Sarah told me during Saturday’s lesson that she would like me to add Chia seed to Grace’s diet. I had to agree with her when she pointed out that Grace is looking a little “waspy”. No ribs are showing and she looks good but she has a waistline. Grace’s coat is also not a shiny as it could be – this happens every spring, the winter coat is almost ready to let go, but not quite. The result is a fluffy washed out coat especially on her neck. Sarah explained that Chia seed are a great source of omega 3 and omega 6 plus they form a gel in the stomach which helps with ulcers. While I don’t have veterinary evidence that Grace has ulcers I do know that spring is the hardest season for her. The weather is warm and sunny one day, cold, wet and nasty the next day. I’ve noticed some of the old symptoms crop back up when I treated Grace for ulcers in the past; gaping her mouth before her morning feeding and more touchy when I first start to brush her. I’ve put her back on Dynamite Miracle Clay last week which has done wonders in the past, chia seeds sound like the perfect addition.
My feeding program was adopted from the woman I bought Grace from and by advice from Sarah. Whenever I take advice from a fellow horseperson I always look at their horse’s first. If I like what I see I am more inclined to consider their advice. When I met Penny’s horses, many of which had not been worked in several years I had to ask her what she was doing. Her horses were beautiful, vibrant, shiny and all seemed to have good muscle tone. She pointed out that it wasn’t what she did as much as what she did not do. She didn’t feed her horses anything that she would not mind eating herself. You know that feeling when you come across a really nice bale of hay – one that is so good and clean that you could eat it yourself? That is what she was talking about. She fed her horses the best quality clean hay (Eastern Washington orchard grass) she could buy, dry C.O.B. (no fillers or molasses to cover it up) and top quality chelated supplements as needed (Dynamite products). I’ve tried feeding Grace locally grown hay from Western Washington and it just never works out. She either leaves most of it behind or starts coughing from the local molds. The local hay looks nice and clean, but it never truly dries out enough like the hay from the East side does.

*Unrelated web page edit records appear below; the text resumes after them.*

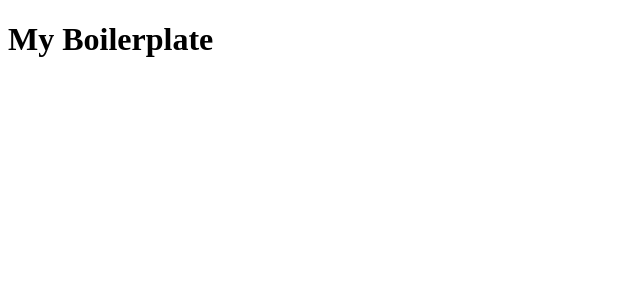
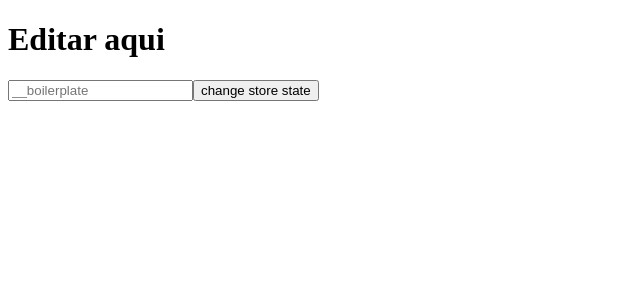
Before and after one commit to levijunior/my-react-boilerplate, a React (Create React App) app: page / in a window 1280 px wide. Shown: the top 300 px of the page, without its empty margins (0-640 px from the left). Built offline with nearby package versions, Linux system fonts and the light colour scheme.

Commit message:
context api for state control

```diff
--- a/src/App.js
+++ b/src/App.js
@@ -1,11 +1,38 @@
-import React from 'react';
+import React, { useState } from 'react';
 
-function App() {
+import Connect from "./store/config/connect";
+import { __boilerplateAction } from "./store/__boilerplateDuck";
+
+const App = props => {
+
+  const [__boilerplate, setBoilerplate] = useState("");
+  const changeNameHandler = ({ target: { value } }) => setBoilerplate(value);
+  const onSubmitHandler = () => props.dispatch(__boilerplateAction(__boilerplate));
+
   return (
     <div>
-      <h1>My Boilerplate</h1>
+      {console.log(props)}
+      <h1>{props.__boilerplate}</h1>
+      <>
+        <input
+          value={__boilerplate}
+          onChange={changeNameHandler}
+          type="text"
+          placeholder="__boilerplate"
+        />
+        <button
+          onClick={onSubmitHandler}
+        >
+          change store state
+        </button>
+      </>
     </div>
   );
-}
+};
+const mapStateToProps = ({ __boilerplate }) => {
+  return {
+    __boilerplate
+  };
+};
 
-export default App;
+export default Connect(mapStateToProps)(App);
--- a/src/index.js
+++ b/src/index.js
@@ -3,5 +3,13 @@ import ReactDOM from 'react-dom';
 import App from './App';
 import * as serviceWorker from './serviceWorker';
 
-ReactDOM.render(<App />, document.getElementById('root'));
+import Provider from './store/config/provider'
+
+ReactDOM.render(
+  <Provider>
+    <App />
+  </Provider>,
+  document.getElementById("root")
+);
+
 serviceWorker.unregister();
--- /dev/null
+++ b/src/store/__boilerplateDuck.js
@@ -0,0 +1,30 @@
+// SINGLE STORE INITIAL STATE
+export const __boilerplateStore = {
+  __boilerplate: 'Editar aqui'
+};
+
+// TYPES
+export const __BOILERPLATE = "__BOILERPLATE";
+
+//REDUCERS
+const __boilerplateReducer = (state = __boilerplateStore, action) => {
+  switch (action.type) {
+    case __BOILERPLATE:
+      return {
+        __boilerplate: action.__boilerplate || 'Editar aqui'
+      };
+
+    default:
+      return state;
+  }
+};
+
+//ACTIONS
+export const __boilerplateAction = __boilerplate => {
+  return {
+    type: __BOILERPLATE,
+    __boilerplate
+  };
+};
+
+export default __boilerplateReducer;
--- /dev/null
+++ b/src/store/config/config.js
@@ -0,0 +1,13 @@
+import { createContext } from "react";
+import { __boilerplateStore } from "../__boilerplateDuck";
+
+export const initialState = {
+  store: {
+    ...__boilerplateStore,
+  },
+  dispatch: () => {}
+};
+
+const Context = createContext(initialState);
+
+export default Context;
--- /dev/null
+++ b/src/store/config/connect.js
@@ -0,0 +1,21 @@
+import React from "react";
+import Context from "./config";
+
+const mapStateToPropsMock = (obj, props) => ({
+  ...props
+});
+
+const Connect = mapStateToProps => Component => {
+  return props => (
+    <Context.Consumer>
+      {({ dispatch, store }) => {
+        const storeProps = mapStateToProps
+          ? { ...mapStateToProps(store, props) }
+          : { ...mapStateToPropsMock(store, props) };
+        return <Component {...storeProps} dispatch={dispatch} />;
+      }}
+    </Context.Consumer>
+  );
+};
+
+export default Connect;
--- /dev/null
+++ b/src/store/config/middleware.js
@@ -0,0 +1,12 @@
+import { __BOILERPLATE } from "../__boilerplateDuck";
+
+const middleware = action => next => {
+
+  if (action.type === __BOILERPLATE) {
+    console.log(`MIDDLEWARE FOR TYPE: ${action.type}`);
+  }
+
+  next(action);
+};
+
+export default middleware;
--- /dev/null
+++ b/src/store/config/provider.js
@@ -0,0 +1,38 @@
+import React, { useReducer } from "react";
+
+import Context from "./config";
+import __boilerplateReducer, { __boilerplateStore } from "../__boilerplateDuck";
+import middleware from "./middleware";
+
+const Store = props => {
+
+  const [__boilerplateState, __boilerplateDispatch] = useReducer(__boilerplateReducer, __boilerplateStore);
+
+  const trigglerDispatchs = action => {
+    const dispatchs = [__boilerplateDispatch];
+    for (let i = 0; i < dispatchs.length; i++) {
+      dispatchs[i](action);
+    }
+  };
+
+
+  const middlewareContrutor = action => {
+    middleware(action)(trigglerDispatchs);
+  };
+
+
+  const combinedReducers = {
+    store: {
+      ...__boilerplateState,
+    },
+    dispatch: middlewareContrutor
+  };
+
+  return (
+    <Context.Provider value={combinedReducers}>
+      {props.children}
+    </Context.Provider>
+  );
+};
+
+export default Store;
```
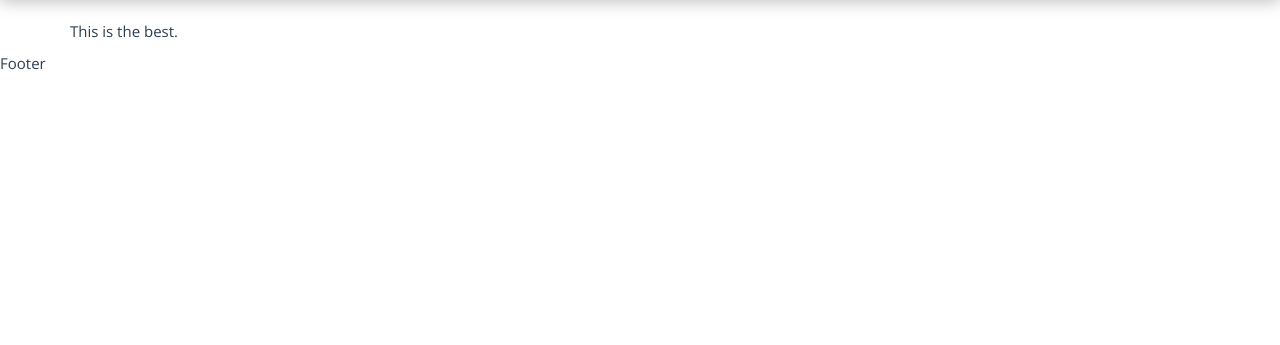
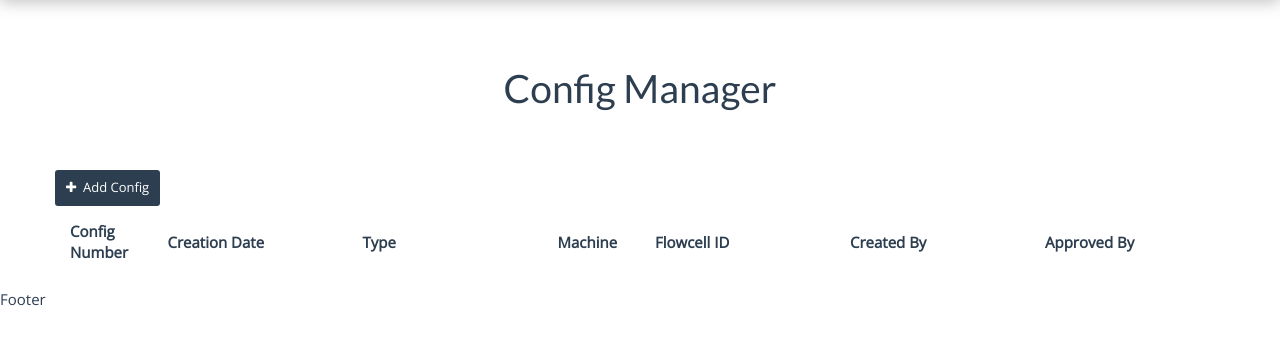
Before and after one commit to migbro/seqConfig, a Django app: template templates/seqConfig/config/config_manage.html in a window 1280 px wide. Shown: the part 61-406 px from the top of the page. Run offline with Django 3.2, Linux system fonts and the light colour scheme; the template is opened without the code that fills it, so the values that code supplies are empty; some libraries are stand-ins or nearby versions.

Commit message:
Creating manage page

```diff
--- a/static/css/seqConfig.css
+++ b/static/css/seqConfig.css
@@ -4,7 +4,17 @@ body{
 a{
     color: #bf3604;
 }
-
 a:hover{
     color: #8B2702;
 }
+a:visited{
+    color: #8B2702;
+}
+
+.seq-config-section{
+    padding-top: 25px;
+    padding-bottom: 25px;
+}
+.seq-text-center{
+    text-align: center;
+}
--- a/templates/seqConfig/base.html
+++ b/templates/seqConfig/base.html
@@ -6,6 +6,8 @@
     <title>HGAC LIMS</title>
 
     <link href="https://fonts.googleapis.com/css?family=Open+Sans" rel="stylesheet" type="text/css">
+
+    <link rel="stylesheet" href="https://maxcdn.bootstrapcdn.com/font-awesome/4.4.0/css/font-awesome.min.css">
 
     <link href="{% static 'css/bootstrap.flatly.css' %}" rel="stylesheet" />
     <link href="{% static 'css/simple.navbar.css' %}" rel="stylesheet" />
--- a/templates/seqConfig/config/config_manage.html
+++ b/templates/seqConfig/config/config_manage.html
@@ -1,12 +1,41 @@
 {% extends 'seqConfig/base.html' %}
 {% block content %}
 <div class="container">
-    <div class="row">
-        <div class="col-sm-12">
-            <p>
-                This is the best.
-            </p>
+    <section class="seq-config-section">
+        <div class="row seq-text-center">
+            <h1>Config Manager</h1>
         </div>
-    </div>
+    </section>
+    <section class="seq-config-section">
+        <div class="row">
+            <button class="btn btn-primary btn-sm" style="margin-bottom:15px">
+                <span class="fa fa-plus"></span>&nbsp;&nbsp;Add Config
+            </button>
+        </div>
+        <div class="row">
+            <table>
+                <tr>
+                    <th class="col-xs-1">Config Number</th>
+                    <th class="col-xs-2">Creation Date</th>
+                    <th class="col-xs-2">Type</th>
+                    <th class="col-xs-1">Machine</th>
+                    <th class="col-xs-2">Flowcell ID</th>
+                    <th class="col-xs-2">Created By</th>
+                    <th class="col-xs-2">Approved By</th>
+                </tr>
+                {% for config in configs %}
+                    <tr>
+                        <td>{{ config.pk }}</td>
+                        <td>{{ config.creation_date }}</td>
+                        <td>{{ config.runtype.name }}</td>
+                        <td>{{ config.machine.name }}</td>
+                        <td>{{ config.flowcell_id }}</td>
+                        <td>{{ config.created_by.username }}</td>
+                        <td>{{ config.approved_by.username }}</td>
+                    </tr>
+                {% endfor %}
+            </table>
+        </div>
+    </section>
 </div>
 {% endblock %}
--- a/views.py
+++ b/views.py
@@ -1,8 +1,11 @@
 from django.shortcuts import render
+from models import Config
 
 # Create your views here.
 def config_manage(request):
-    return render(request, 'seqConfig/config/config_manage.html')
+    configs = Config.objects.all()
+    context = {'configs': configs}
+    return render(request, 'seqConfig/config/config_manage.html', context)
 
 def config_submit(request):
     return render(request, 'seqConfig/config/config_submit.html')
```
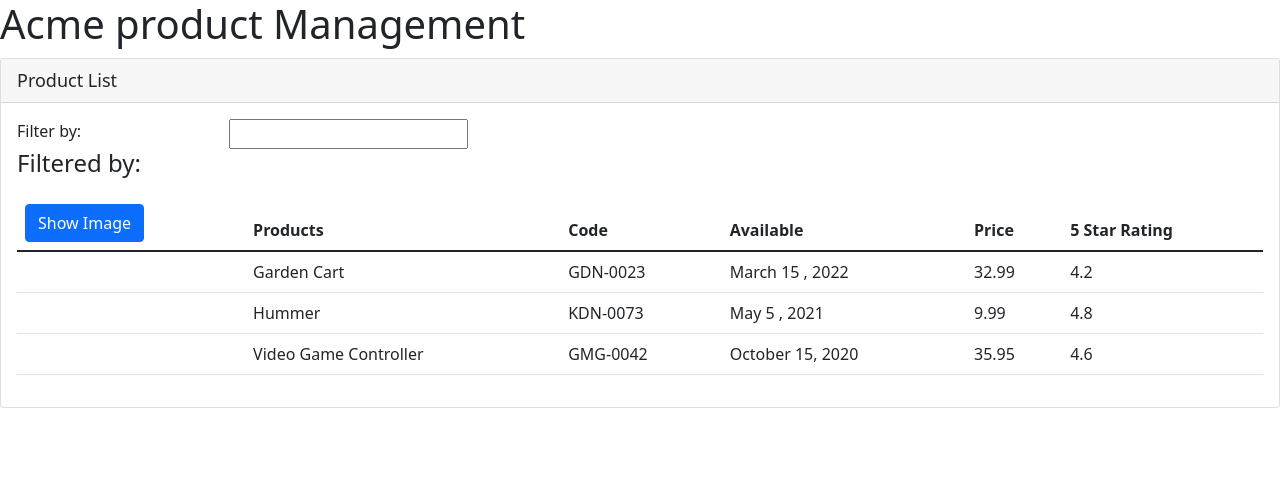
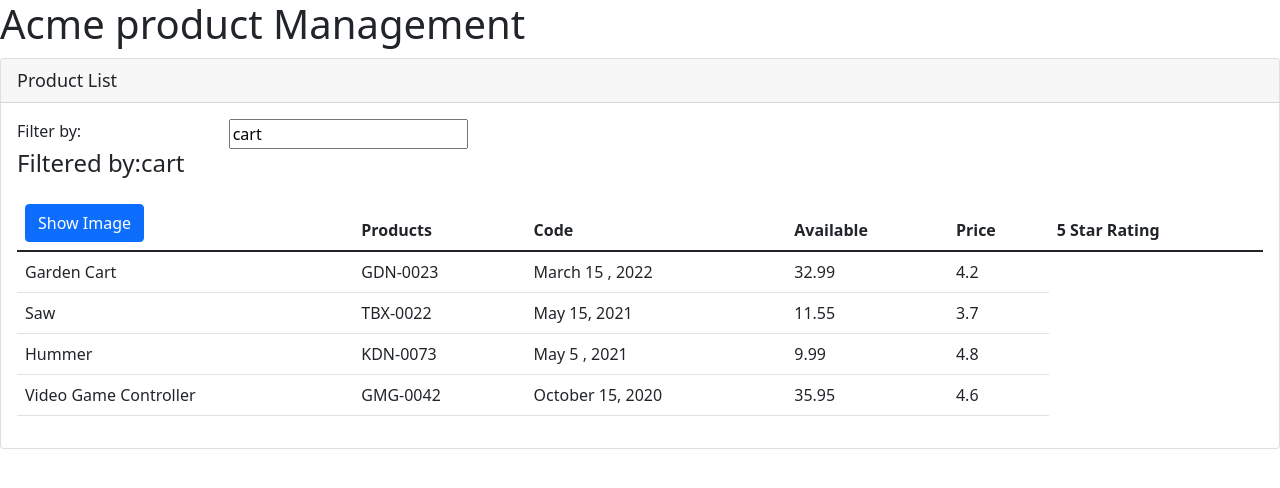
Before and after one commit to VarduhiSahakyan/angular, an Angular app: page / in a window 1280 px wide. Shown: the top 488 px of the page. Built offline with nearby package versions, Linux system fonts and the light colour scheme.

Commit message:
handling input with two-way binding

```diff
--- a/src/app/app.module.ts
+++ b/src/app/app.module.ts
@@ -1,6 +1,6 @@
 import { NgModule } from '@angular/core';
 import { BrowserModule } from '@angular/platform-browser';
-
+import {FormsModule} from "@angular/forms";
 import { AppComponent } from './app.component';
 import {ProductListComponent} from "./products/product-list.component";
 // identify the class as an Angular module by attaching
@@ -19,7 +19,8 @@ import {ProductListComponent} from "./products/product-list.component";
   // to this angular  module. external modules could be
   // provided by angular
   imports: [
-    BrowserModule
+    BrowserModule,
+    FormsModule
   ],
 
   // bootstrap array defines the startup component of the app
--- a/src/app/products/product-list.component.html
+++ b/src/app/products/product-list.component.html
@@ -7,12 +7,13 @@
     <div class="row">
       <div class="col-md-2">Filter by:</div>
       <div class="col-md-4">
-        <input type="text" />
+        <input type="text"
+        [(ngModel)]="listFilter"/>
       </div>
     </div>
     <div class="row">
       <div class="col-md-6">
-        <h4>Filtered by:</h4>
+        <h4>Filtered by:{{listFilter}}</h4>
       </div>
     </div>
 
@@ -21,8 +22,9 @@
         <thead>
         <tr>
           <th>
-            <button class="btn btn-primary">
-              Show Image
+            <button class="btn btn-primary"
+            (click)="toggleImage()">
+              {{showImage ? 'Hide ' : 'Show '}} Image
             </button>
           </th>
           <th>Products</th>
@@ -34,8 +36,14 @@
         </thead>
         <tbody>
         <tr *ngFor="let product of products">
-          <td></td>
-          <td>{{product.productName}}</td>
+          <td>
+            <img *ngIf="showImage"
+              [src]="product.imageUrl"
+                 [title]="product.productName"
+                 [style.widht.px]="imageWidth"
+                 [style.margin.px]="imageMargin">
+            {{product.productName}}
+          </td>
           <td>{{product.productCode}}</td>
           <td>{{product.releaseDate}}</td>
           <td>{{product.price}}</td>
--- a/src/app/products/product-list.component.ts
+++ b/src/app/products/product-list.component.ts
@@ -6,6 +6,10 @@ import {Component} from "@angular/core";
 })
 export class ProductListComponent {
   pageTitle: string ='Product List';
+  imageWidth = 50;
+  imageMargin = 2;
+  showImage: boolean = false;
+  listFilter: string ='cart';
   products: any[] = [
     {
       "productId": 2,
@@ -16,6 +20,16 @@ export class ProductListComponent {
       "price": 32.99,
       "starRating": 4.2,
       "imageUrl": "asserts/images/garden_cart.png"
+    },
+    {
+      "productId": 8,
+      "productName": "Saw",
+      "productCode": "TBX-0022",
+      "releaseDate": "May 15, 2021",
+      "description": "15-inch steel blade hand saw",
+      "price": 11.55,
+      "starRating": 3.7,
+      "imageUrl": "assets/images/saw.png"
     },
     {
       "productId": 5,
@@ -39,4 +53,8 @@ export class ProductListComponent {
     }
   ];
 
+  toggleImage(): void {
+    this.showImage = !this.showImage;
+  }
+
 }
```
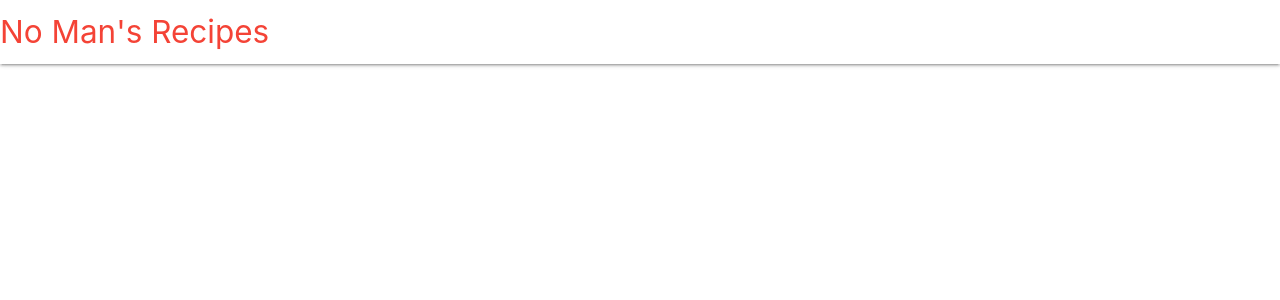
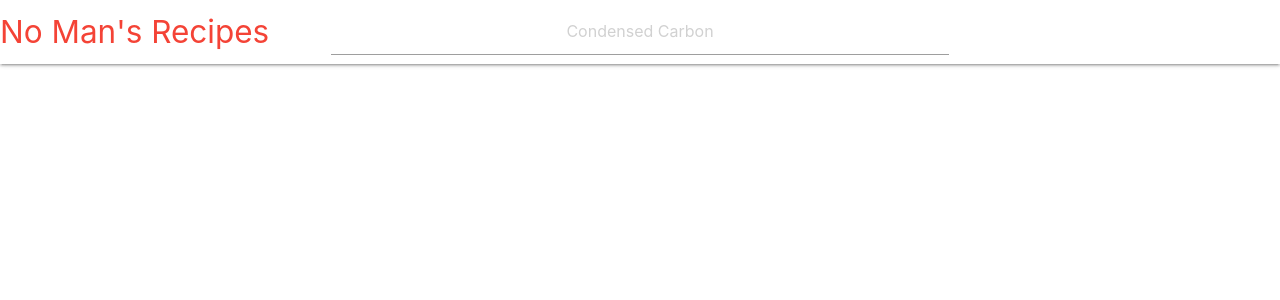
Before and after one commit to NathanMuss/nms-recipes-react, a React (Create React App) app: page / in a window 1280 px wide. Shown: the top 300 px of the page. Built offline with nearby package versions, Linux system fonts and the light colour scheme; the HTML template or start-up script is replaced by a standard one.

Commit message:
Add search field to Navbar

```diff
--- a/src/App.js
+++ b/src/App.js
@@ -3,10 +3,15 @@ import './App.css';
 import NavBar from './components/NavBar';
 
 class App extends Component {
+  handleSearch(e, query) {
+    e.preventDefault();
+    console.log("Searching: " + query);
+  }
+
   render() {
     return (
       <div className="App">
-          <NavBar />
+          <NavBar handleSearch={this.handleSearch}/>
       </div>
     );
   }
--- a/src/components/NavBar.js
+++ b/src/components/NavBar.js
@@ -1,12 +1,19 @@
 import React from 'react';
 
-const NavBar = () => {
+const NavBar = (props) => {
     return (
         <div>
             <div className="navbar-fixed ">
                 <nav className="white">
                     <div className="nav-wrapper">
                         <div className="brand-logo red-text">No Man's Recipes</div>
+                        <div className="row center">
+                            <div className="col offset-s3 s6">
+                                <form onSubmit={(e) => props.handleSearch(e, document.getElementById("query").value)}>
+                                    <input type="text" placeholder="Condensed Carbon" className="center" id="query"/>
+                                </form>
+                            </div>
+                        </div>
                     </div>
                 </nav>
             </div>
```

The Eastern Washington hay costs more, but in the end she wastes less, doesn’t cough and looks better. I’ve also fed her dry C.O.B and Dynamite supplements for years now. Just like Penny everything in Grace’s diet is food I wouldn’t mind eating myself.
This brings me back to the chia seeds. After researching the benefits for both humans and equines I decided to try them myself. For the last three days I’ve added a tablespoon to yogurt twice a day. The first result I noticed was an almost instant change in my skin. The skin on my face tends to be very acidic and sensitive to everything. Just looking at makes it red and blotchy. On the first day I could feel my skin loosen up and become softer. With each day it is more hydrated and even smoother. Today I cannot stop touching my hair. It feels like silk, I can feel the oils from the root to the tip and I haven’t changed any of my hair care products. I swear I can breathe better today, which is odd because I had no idea that I wasn’t breathing well. And the BEST part – I’m not hungry at all. I just picked up a green salad for lunch and I’m not sure if I will be able to finish it. My blood sugar levels have never been this steady, I usually crave chocolate and sweets throughout the day especially when I get home. I’ve had zero interest in sweets for the last two days and I seem to actually want to drink water during the day.
I’m now looking for the best price for organic chia seeds online – it looks like if I purchase 25 pounds I can bring my per pound price from over $9.00 closer to $7.00. Grace is eating 2 ounces a day and I seem to be holding steady at 2-3 tablespoons a day. I wonder what else she's eating that I could benefit from?